So,I’ve cleared the shank and cleaned the pipe. Since then, I’ve smoked three bowls of tobacco in it and it is performing quite satisfactorily.

BTW, the overall length of the pipe is approximately fifteen and a half inches.

 

gatorlope

Senior Member
Feb 5, 2019
401
23
South Florida
As to the material of the pipe, it might not be meerschaum or it might be meerschaum from a source other than the Turkish meerschaum that we are accustomed to. Anyway, despite it’s age and evident usage, it doesn’t show any of the coloring that a meerschaum might. Perhaps a different mineral?

I doubt that it would be bone, because I think bone would burn and stink up your tobacco and that is definitely not the case, because I have had three good smokes from it since I cleaned it.

 

mikethompson

Preferred Member
Jun 26, 2016
3,971
86
A very unique pipe!
If the age on the pipe is over 200 years old, I'm sure the bone has been thoroughly dried as to not let off a stink when used.
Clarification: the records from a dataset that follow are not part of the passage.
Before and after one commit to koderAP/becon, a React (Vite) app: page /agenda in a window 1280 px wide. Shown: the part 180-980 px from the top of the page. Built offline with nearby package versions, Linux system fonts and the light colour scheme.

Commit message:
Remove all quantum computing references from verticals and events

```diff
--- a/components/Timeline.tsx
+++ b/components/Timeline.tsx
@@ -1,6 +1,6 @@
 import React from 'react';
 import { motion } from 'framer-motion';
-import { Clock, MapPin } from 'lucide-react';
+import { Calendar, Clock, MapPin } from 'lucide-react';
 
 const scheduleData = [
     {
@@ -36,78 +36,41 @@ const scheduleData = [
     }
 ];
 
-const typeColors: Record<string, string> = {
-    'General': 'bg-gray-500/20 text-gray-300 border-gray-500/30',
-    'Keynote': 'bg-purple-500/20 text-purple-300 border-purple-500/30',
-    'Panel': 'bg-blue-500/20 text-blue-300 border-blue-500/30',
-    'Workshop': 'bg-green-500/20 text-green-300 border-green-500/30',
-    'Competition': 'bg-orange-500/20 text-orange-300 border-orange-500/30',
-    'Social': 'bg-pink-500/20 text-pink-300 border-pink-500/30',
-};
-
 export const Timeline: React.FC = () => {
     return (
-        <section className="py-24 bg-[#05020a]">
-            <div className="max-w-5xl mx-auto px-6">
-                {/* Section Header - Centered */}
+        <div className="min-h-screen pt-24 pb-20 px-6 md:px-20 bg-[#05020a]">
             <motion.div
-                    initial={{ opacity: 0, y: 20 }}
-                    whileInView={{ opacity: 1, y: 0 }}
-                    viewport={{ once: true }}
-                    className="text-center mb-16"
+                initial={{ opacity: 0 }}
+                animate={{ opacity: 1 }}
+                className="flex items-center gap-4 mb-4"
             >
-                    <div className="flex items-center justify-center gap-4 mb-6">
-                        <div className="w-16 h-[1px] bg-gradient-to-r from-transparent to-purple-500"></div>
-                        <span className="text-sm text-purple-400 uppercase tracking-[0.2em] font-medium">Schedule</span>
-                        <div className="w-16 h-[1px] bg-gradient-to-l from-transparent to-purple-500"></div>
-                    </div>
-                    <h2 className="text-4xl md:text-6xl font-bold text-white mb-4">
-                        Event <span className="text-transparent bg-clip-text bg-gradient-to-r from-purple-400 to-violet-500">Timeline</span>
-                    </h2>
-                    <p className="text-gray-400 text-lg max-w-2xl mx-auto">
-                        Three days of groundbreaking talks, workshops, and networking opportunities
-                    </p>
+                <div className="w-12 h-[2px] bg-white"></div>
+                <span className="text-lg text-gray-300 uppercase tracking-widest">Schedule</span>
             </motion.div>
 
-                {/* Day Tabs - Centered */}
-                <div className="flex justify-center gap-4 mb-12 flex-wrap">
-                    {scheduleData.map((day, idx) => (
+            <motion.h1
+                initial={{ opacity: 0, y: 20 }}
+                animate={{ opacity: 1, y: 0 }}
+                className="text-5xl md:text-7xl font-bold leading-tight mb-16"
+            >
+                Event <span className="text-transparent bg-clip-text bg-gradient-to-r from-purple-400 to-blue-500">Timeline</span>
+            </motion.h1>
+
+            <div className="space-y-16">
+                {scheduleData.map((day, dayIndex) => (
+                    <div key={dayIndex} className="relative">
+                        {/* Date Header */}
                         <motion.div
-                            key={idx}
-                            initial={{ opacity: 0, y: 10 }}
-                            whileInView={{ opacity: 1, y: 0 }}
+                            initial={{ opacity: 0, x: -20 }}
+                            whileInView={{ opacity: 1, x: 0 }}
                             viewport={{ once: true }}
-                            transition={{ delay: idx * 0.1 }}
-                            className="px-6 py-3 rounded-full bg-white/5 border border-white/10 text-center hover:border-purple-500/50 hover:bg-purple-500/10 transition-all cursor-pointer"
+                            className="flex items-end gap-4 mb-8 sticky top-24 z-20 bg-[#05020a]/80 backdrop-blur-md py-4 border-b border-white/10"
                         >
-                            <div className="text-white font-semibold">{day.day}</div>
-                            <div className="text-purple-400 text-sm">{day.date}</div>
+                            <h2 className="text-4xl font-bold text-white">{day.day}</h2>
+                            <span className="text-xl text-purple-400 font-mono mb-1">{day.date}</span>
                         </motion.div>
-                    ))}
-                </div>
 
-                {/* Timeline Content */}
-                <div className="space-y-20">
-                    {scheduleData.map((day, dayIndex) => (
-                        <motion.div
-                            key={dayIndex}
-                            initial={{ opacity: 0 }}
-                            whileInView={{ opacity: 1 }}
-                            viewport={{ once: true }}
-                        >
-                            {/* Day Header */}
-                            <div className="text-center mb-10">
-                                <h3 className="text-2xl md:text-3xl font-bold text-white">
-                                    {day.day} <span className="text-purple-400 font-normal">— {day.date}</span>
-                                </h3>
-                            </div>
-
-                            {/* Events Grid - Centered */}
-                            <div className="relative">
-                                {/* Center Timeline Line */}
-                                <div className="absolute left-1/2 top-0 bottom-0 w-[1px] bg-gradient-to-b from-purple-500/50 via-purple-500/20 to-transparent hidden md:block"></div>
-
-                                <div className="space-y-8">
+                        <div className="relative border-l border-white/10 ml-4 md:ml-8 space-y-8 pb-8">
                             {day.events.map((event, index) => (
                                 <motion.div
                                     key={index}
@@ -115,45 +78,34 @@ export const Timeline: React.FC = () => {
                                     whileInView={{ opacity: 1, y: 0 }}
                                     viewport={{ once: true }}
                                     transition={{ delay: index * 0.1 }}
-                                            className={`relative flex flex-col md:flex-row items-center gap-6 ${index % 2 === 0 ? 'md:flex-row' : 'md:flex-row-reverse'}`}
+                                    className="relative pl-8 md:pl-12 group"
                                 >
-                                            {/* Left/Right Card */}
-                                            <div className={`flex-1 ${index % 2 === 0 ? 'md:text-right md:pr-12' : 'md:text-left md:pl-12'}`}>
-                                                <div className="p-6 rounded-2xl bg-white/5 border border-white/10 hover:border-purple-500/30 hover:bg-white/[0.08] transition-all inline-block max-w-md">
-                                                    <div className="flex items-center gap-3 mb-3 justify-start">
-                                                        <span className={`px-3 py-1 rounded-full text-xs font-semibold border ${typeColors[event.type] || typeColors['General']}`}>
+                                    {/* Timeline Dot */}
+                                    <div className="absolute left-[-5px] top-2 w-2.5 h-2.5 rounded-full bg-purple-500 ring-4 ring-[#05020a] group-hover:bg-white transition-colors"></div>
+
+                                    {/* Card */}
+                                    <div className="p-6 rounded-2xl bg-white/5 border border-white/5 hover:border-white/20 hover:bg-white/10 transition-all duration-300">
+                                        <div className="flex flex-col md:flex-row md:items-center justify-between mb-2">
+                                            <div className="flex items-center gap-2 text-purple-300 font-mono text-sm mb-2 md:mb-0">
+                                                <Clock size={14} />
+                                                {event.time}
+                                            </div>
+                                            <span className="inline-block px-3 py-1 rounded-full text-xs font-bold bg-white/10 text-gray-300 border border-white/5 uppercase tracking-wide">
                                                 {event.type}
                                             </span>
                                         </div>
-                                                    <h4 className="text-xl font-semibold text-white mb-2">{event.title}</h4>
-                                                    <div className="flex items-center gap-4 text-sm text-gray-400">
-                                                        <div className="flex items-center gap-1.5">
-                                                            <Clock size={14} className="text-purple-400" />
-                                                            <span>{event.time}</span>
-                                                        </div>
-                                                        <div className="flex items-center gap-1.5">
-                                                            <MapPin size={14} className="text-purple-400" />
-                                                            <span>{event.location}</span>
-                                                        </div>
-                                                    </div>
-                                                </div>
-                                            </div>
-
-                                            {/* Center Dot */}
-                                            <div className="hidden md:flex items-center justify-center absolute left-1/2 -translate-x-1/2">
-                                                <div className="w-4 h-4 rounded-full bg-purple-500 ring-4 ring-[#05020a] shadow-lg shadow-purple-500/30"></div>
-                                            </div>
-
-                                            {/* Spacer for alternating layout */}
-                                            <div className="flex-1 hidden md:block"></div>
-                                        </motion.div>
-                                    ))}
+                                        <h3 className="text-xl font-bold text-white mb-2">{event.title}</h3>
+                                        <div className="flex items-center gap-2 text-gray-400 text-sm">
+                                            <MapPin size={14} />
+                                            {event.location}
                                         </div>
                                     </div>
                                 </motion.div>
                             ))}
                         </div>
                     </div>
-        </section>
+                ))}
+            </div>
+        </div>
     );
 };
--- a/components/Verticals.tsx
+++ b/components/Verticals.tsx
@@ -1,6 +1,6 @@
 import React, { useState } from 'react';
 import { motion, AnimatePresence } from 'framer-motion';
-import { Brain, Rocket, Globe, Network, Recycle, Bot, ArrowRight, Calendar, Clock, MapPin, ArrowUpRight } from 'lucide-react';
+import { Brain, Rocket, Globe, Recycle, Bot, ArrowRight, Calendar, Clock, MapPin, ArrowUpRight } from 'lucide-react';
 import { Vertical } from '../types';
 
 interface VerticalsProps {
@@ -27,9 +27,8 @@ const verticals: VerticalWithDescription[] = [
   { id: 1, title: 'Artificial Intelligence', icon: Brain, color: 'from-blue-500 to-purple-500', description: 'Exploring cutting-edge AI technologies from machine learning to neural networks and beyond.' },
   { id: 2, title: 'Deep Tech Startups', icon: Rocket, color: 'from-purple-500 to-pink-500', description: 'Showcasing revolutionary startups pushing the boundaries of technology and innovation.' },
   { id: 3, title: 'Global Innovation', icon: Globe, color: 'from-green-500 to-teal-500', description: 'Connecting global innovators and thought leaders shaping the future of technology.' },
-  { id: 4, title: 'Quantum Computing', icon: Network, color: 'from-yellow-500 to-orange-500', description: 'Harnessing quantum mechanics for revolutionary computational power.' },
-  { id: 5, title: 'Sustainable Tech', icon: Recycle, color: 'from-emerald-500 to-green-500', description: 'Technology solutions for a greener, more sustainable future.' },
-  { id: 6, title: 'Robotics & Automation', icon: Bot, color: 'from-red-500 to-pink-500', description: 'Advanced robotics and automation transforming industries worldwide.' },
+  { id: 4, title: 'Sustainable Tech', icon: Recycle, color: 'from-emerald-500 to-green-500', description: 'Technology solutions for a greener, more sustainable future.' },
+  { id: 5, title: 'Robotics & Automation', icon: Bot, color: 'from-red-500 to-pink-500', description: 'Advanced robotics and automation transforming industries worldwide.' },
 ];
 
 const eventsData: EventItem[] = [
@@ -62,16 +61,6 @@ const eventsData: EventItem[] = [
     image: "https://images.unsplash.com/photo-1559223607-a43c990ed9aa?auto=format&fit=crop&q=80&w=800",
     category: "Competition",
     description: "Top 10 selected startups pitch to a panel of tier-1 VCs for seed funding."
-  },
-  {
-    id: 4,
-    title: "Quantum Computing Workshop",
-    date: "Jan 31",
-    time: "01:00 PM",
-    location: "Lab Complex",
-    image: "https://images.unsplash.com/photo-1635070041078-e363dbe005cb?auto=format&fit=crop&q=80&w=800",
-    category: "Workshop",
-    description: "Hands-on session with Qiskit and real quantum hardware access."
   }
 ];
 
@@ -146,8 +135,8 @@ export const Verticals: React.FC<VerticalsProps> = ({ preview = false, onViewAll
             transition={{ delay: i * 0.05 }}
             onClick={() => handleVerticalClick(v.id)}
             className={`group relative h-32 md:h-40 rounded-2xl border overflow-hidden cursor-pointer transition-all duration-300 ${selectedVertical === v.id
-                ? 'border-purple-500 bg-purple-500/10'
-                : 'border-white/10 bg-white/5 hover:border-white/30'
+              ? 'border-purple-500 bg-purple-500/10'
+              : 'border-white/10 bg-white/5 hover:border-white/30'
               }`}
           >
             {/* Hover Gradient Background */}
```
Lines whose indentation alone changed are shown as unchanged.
Where did you get it?

 

husky

Member
Jul 1, 2019
140
0
Try cutting a dry piece of bone or antler with a power tool.

The smell is not pleasant.

 

gatorlope

Senior Member
Feb 5, 2019
401
23
South Florida
Greneyes,, I understand why you say that part of it looks like the porous part of a bone. You’re looking at the foliage over the horse, right? But the trunk of the tree passes right through the middle of it and is as solid as the rest of the pipe. What you see as looking like the marrow part of a bone appears to be deliberately cut in order to simulate foliage. Some of the cuts appear to be round as if made by a drill bit the majority of them are neither round nor evenly shaped.

 

hugodrax

Senior Member
Jan 24, 2013
305
2
I think you'll find that's a massa meerschaum pipe that was sold in their thousands by retailers such as Sears Roebuck back around the turn of the last century.
Sometimes they have a faux date carved on them.
Or it's a dolphin leg bone. Your choice. Its Liberty Hall.

 

gatorlope

Senior Member
Feb 5, 2019
401
23
South Florida
Hugo, your pessimism is delightful!

Unfortunately, it doesn’t shed much light on the question at hand.

However, it also has given me an idea to follow up on.

Back in colonial times, trade goods were brought to America for trading with the native Americans. That included beads, arrowheads, tomahawks and I believe pipes as well.

 

hugodrax

Senior Member
Jan 24, 2013
305
2
Gatorlope:
Thanks for the sense of humour, but it's honestly not pessimism. Chances of that being an eighteenth century meerschaum are very, very low. It's an interesting pipe and I honestly mean that.
I truly believe it's an imitation meerschaum out of a mass retailer back in the day--the slight coloring on the second pick makes me believe that the wax has worn off and it's very dirty.
Also, that stem was made for decades and decades after one would think they'd stopped being produced and there was a great market for "old timey" things even 120 years ago.
If I'm wrong, I'm happy to be wrong. But what I've said doesn't take away from the fact that its interesting and there aren't many left.
There are a lot of things I'll fight over, but not pipes. When you get a positive answer, please share it.

 

canucklehead

Member
Aug 1, 2018
104
14
I think you'll find that's a massa meerschaum pipe that was sold in their thousands by retailers such as Sears Roebuck back around the turn of the last century.
I think you are correct, it looks like a German-made massa (pressed) meerschaum with the aft part of the stummel cut off, and missing its metalwork. The stem is probably original, as those pipes were mostly made between 1840-1880.